An aggravation within the realms of Comcare and the Safety, Rehabilitation and Compensation Act (SRC Act), essentially refers to a situation whereby a pre-existing condition or injury is worsened or “aggravated” due to work-related activities. It generally involves a scenario where work duties contribute to an existing medical condition being made worse or becoming painful following employment duties or being at work.

Workers need to be aware that a claim should not automatically be disqualified on the basis that they may have a pre-existing condition. 

Recent Case Law on Aggravation Claims

Jaudzems and Comcare (Compensation) [2024] AATA 32

Tindall Gask Bentley recently acted for an injured worker in the decision of Jaudzems and Comcare (Compensation) [2024] AATA 32 which was heard before the Administrative Appeals Tribunal and handed down in January 2024.

The Applicant worked at the Bureau of Statistics in a role that involved a lot of computer work and typing for extended periods of time.

She was born with a congenital defect in both wrists known as ‘madelung’s deformity’, but importantly the evidence was clear that this condition never caused her any pain until she started working in a job that involved ongoing typing and mouse work.

Comcare initially rejected the Applicant’s claim for a right wrist condition on the basis that it resulted from her pre-existing “madelung’s deformity”.

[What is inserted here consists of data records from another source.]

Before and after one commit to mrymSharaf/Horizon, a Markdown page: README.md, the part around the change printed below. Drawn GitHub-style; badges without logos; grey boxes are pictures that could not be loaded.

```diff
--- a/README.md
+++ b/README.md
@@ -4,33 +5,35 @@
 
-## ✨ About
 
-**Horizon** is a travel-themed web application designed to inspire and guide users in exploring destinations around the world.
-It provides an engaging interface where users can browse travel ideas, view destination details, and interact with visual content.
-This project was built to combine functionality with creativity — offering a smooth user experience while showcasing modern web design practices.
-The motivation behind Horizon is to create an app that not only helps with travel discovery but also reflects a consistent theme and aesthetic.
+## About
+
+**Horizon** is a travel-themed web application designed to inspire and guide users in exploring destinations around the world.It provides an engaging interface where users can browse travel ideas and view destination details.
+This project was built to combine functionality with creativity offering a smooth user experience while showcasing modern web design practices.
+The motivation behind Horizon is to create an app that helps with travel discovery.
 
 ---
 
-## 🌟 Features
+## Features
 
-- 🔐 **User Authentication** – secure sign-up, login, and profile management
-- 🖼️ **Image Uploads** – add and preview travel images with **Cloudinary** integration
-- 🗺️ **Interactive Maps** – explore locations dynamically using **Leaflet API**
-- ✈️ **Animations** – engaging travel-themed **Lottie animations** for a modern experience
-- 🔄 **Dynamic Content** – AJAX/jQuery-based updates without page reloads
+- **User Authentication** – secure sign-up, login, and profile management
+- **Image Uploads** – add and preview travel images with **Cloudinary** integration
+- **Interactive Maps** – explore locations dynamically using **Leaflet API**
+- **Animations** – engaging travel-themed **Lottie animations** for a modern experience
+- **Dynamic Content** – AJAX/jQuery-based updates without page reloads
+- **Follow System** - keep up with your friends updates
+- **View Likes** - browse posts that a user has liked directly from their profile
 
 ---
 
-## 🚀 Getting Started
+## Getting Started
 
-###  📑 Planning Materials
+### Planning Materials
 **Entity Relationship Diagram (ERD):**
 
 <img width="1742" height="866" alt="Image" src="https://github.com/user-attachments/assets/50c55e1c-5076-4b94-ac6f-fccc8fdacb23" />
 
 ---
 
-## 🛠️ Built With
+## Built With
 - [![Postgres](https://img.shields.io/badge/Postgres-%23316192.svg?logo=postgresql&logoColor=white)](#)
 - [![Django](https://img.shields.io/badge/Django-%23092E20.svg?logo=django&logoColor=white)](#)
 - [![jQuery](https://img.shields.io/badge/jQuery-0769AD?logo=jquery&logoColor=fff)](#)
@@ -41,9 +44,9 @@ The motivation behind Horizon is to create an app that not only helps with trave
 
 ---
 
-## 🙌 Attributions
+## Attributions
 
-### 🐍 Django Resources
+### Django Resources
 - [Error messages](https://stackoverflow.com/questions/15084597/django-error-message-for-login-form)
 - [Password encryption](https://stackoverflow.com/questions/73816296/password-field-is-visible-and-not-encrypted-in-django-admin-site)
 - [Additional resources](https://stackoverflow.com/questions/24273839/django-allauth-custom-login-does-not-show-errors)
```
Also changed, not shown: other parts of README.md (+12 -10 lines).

Tindall Gask Bentley successfully argued that the Applicant’s work duties and the repetitive use of a keyboard and mouse resulted in overloading of her wrists, which in turn caused surrounding tendon strains and wrist pain. The ‘madelung’s deformity’ pre-disposed her to hurting her wrists in this way, but it was ultimately her work that caused the pain and condition to manifest. This was supported by the Applicant’s treating doctors and ultimately the Tribunal overturned Comcare’s decision to reject the claim.

The AAT accepted that her work duties caused noticeable increases in pain, which was ‘significant’:

‘… her computer use caused the pain response. The contribution from work was substantially more than material, and this was demonstrated by the improvement on holiday and the onset of severe symptoms on her return to work.’

Following a three-day hearing whereby all the medical evidence and evidence from the applicant was put before the Tribunal, it was ultimately determined that the rejected claim was to be set aside and replaced with a decision accepting the claim as being work-related.

Why is this case important?

This case is important in the workers compensation landscape and highlights the complexities of the legislation, particularly regarding the determination of work-related injuries due to pre-existing conditions.

Recognising aggravation injuries can be challenging. They typically involve a pre-existing condition such as an old sports injury or pre-existing degeneration being evidenced within a joint or body part.

It requires careful forensic analysis to then determine whether the workplace significantly contributed to the worsening of the pre-existing condition. This evaluation considers factors such as the nature of work duties, environmental conditions, and a detailed analysis of the relevant medical evidence, as well as gathering and obtaining medical evidence to support the claim.

What should you do? 

  1. Report to your employer, and seek medical attention

If you have an existing condition or injury that is being made worse at work, you can assist with the process by simply reporting any aggravation of symptoms to your treating doctors and workplace. Any aggravation should be promptly informed to your employer and you should seek medical attention. Comprehensive documentation, including medical records and incident reports, strengthen the case when pursuing a Comcare aggravation injury claim.

  1. Seek legal advice

Disputes often arise during the aggravation claims process and seeking legal advice is often the difference between having your claim accepted or rejected.  Lawyers who specialise in workers compensation claims, and in particular, Comcare claims, will understand all the nuances of the claims process, and will give you the best chance of your injury compensation claim being successful.

Get in touch!

TGB Lawyers has a team of expert Comcare lawyers that can assist Commonwealth employees right across Australia with their Comcare claims, if they have been injured or become ill at work. Contact us here or get in touch with Alex Harris on 1800 730 842 to discuss how we can help you.